Mohave County's efforts to curtail illegal dumping may prove costly to Kingman residents, said City Manager Lou Sorensen.

"The purpose is commendable but it could mean an increase in sanitation fees paid by residents of the city," Sorensen said.

The illegal or "wildcat' dumping problem in the county will be funded by a $2 increase per ton in the tipping fees at the Cerbat and Mohave Valley landfills owned by the county and leased to an operator.

Waste Management, a private garbage collection company that works in local unincorporated areas, increased fees an average of six percent Jan.

1 covering the cost of tipping fees at the landfills.

The city may have to implement a similar price hike to cover the higher tipping fees.

Sorensen said the 9.3 percent increase is more than the city's budget can cover.
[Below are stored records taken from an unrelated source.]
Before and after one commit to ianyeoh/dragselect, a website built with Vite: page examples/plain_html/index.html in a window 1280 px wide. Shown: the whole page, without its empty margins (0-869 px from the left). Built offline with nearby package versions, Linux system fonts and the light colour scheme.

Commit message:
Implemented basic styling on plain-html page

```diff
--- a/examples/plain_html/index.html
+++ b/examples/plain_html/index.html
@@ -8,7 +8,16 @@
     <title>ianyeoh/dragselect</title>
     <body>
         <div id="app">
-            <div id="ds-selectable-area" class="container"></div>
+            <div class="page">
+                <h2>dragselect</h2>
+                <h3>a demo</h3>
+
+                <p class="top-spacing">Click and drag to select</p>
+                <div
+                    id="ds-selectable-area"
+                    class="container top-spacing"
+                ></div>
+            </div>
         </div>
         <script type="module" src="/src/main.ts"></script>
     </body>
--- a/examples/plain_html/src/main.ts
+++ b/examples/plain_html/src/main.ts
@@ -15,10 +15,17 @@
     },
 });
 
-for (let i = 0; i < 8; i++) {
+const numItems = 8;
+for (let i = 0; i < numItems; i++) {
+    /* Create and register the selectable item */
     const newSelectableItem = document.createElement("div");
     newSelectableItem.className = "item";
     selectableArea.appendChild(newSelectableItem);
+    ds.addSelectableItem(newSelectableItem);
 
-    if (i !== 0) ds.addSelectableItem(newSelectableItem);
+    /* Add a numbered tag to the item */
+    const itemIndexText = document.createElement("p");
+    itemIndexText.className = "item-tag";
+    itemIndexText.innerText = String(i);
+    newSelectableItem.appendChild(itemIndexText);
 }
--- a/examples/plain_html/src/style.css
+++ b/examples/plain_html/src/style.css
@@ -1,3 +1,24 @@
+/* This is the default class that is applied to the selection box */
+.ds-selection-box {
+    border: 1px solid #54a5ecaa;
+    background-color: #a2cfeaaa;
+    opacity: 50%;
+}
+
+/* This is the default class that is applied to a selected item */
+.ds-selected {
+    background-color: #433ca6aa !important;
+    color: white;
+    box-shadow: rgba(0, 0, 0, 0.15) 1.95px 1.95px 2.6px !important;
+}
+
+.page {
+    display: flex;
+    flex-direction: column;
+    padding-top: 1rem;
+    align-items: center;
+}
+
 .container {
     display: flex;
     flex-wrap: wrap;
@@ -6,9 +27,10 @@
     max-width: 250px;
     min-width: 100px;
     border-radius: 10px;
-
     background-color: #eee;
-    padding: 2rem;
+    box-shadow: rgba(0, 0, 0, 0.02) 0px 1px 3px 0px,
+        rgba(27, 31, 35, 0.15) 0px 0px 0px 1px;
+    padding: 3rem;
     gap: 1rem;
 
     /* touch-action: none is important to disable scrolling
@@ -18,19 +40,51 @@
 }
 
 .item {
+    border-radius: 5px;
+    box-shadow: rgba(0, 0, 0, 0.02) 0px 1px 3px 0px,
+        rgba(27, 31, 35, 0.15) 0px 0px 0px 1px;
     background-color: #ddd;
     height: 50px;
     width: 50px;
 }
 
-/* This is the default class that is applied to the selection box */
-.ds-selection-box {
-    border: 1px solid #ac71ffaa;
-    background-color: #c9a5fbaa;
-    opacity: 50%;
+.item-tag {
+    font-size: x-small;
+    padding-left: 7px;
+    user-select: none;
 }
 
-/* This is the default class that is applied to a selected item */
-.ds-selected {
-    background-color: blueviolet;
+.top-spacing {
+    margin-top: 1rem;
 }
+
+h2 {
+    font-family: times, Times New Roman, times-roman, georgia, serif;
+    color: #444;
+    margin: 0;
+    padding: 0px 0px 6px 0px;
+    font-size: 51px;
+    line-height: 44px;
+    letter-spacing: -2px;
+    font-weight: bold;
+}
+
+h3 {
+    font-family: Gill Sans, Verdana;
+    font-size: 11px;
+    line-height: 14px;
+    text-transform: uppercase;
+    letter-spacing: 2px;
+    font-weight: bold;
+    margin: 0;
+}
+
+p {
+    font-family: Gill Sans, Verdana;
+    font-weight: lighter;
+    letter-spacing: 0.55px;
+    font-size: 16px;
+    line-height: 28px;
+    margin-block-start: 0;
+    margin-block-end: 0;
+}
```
The residents of Lake Havasu City will not contribute to the funding of the county effort because that city does not use either county landfill.

"We wish there were other options to fund the program," said Acting Mohave County Public Works Director Mike Hendricks.

"This was something that was (done) to get the program started."

He estimated the increase in tipping fees will provide about $200,000 annually to hire someone to fill a law enforcement and educational position and to fund household hazardous waste collection days in Kingman and Bullhead City.

"I went out northeast of Kingman off I-40 over the weekend and the trash from wildcat dumping is terrible,' Hendricks said.

"It has been five years since the city raised the sanitation fee," Sorensen said.

"In that time tipping fees have increased from $23.53 per ton to the current $31.75."

The 2000 city budget includes $550,293 for tipping fees out of a total sanitation department budget of $1.9 million.

More than 25 percent of the budget collected from customers is used to pay for use of the Mohave County owned Cerbat landfill near Chloride.

The issue of increasing user fees for Kingman residents will go before the Municipal Utilities Commission for study.

If an increase is recommended, a public hearing will be scheduled.

Any increase in fees would likely take effect in the 2001 fiscal budget year, which begins in July.

Sorensen said an increase of between 80 cents and one dollar could be needed to cover the increased costs.

City Finance Director Roger Swenson has analyzed the cash flow for the Sanitation Department showing a negative cash flow is inevitable with increased tipping fees, higher truck fuel costs and other higher energy costs.

Sanitation service and water are provided to city residents by the City of Kingman through budgeted enterprise accounts funded entirely by user fees.

Sanitation fees must cover labor, maintenance, and purchase of trucks, waste containers and overhead.